Leave the pictures out and restate each entry below word for word.

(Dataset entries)
-- Opening Marker --
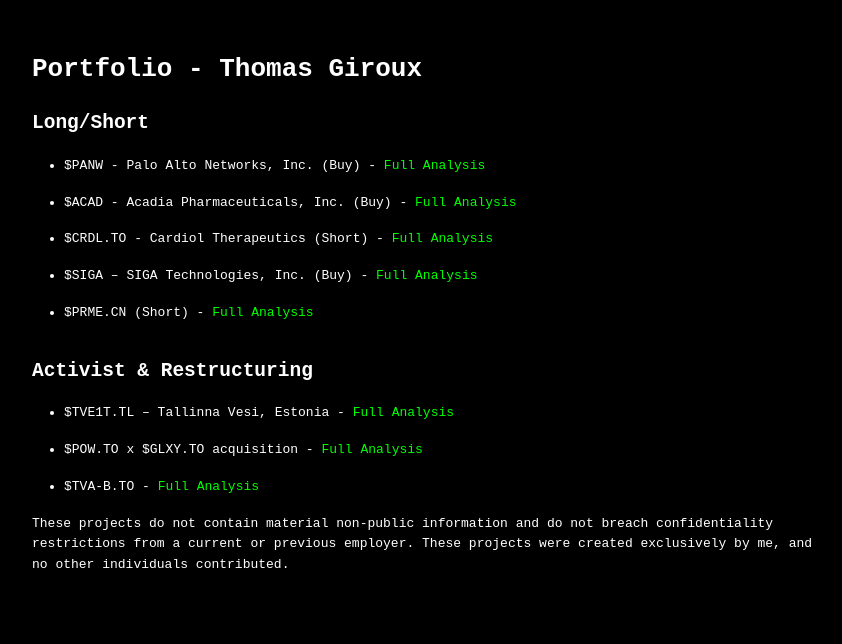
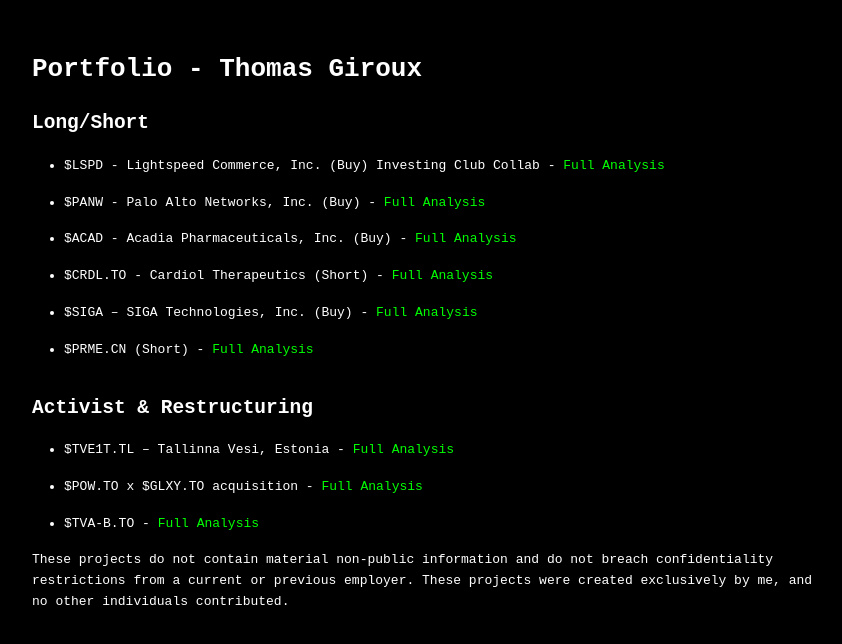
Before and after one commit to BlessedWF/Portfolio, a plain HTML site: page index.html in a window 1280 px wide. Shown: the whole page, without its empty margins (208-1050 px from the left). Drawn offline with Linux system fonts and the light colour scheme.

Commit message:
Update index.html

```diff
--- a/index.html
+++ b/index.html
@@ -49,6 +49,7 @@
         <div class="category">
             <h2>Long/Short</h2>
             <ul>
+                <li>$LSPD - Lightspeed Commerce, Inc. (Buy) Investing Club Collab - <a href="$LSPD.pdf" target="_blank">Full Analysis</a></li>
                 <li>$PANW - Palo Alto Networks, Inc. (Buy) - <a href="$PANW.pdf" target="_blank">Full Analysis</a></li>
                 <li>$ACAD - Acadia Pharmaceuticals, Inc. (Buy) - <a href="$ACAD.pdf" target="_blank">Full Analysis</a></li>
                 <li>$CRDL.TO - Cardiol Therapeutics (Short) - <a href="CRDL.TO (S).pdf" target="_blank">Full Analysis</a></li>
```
-- Closing Marker --
◆ RESPONSE ◆
Before and after one commit to BlessedWF/Portfolio, a plain HTML site: page index.html in a window 1280 px wide. Shown: the whole page, without its empty margins (208-1050 px from the left). Drawn offline with Linux system fonts and the light colour scheme.

Commit message:
Update index.html

```diff
--- a/index.html
+++ b/index.html
@@ -49,6 +49,7 @@
         <div class="category">
             <h2>Long/Short</h2>
             <ul>
+                <li>$LSPD - Lightspeed Commerce, Inc. (Buy) Investing Club Collab - <a href="$LSPD.pdf" target="_blank">Full Analysis</a></li>
                 <li>$PANW - Palo Alto Networks, Inc. (Buy) - <a href="$PANW.pdf" target="_blank">Full Analysis</a></li>
                 <li>$ACAD - Acadia Pharmaceuticals, Inc. (Buy) - <a href="$ACAD.pdf" target="_blank">Full Analysis</a></li>
                 <li>$CRDL.TO - Cardiol Therapeutics (Short) - <a href="CRDL.TO (S).pdf" target="_blank">Full Analysis</a></li>
```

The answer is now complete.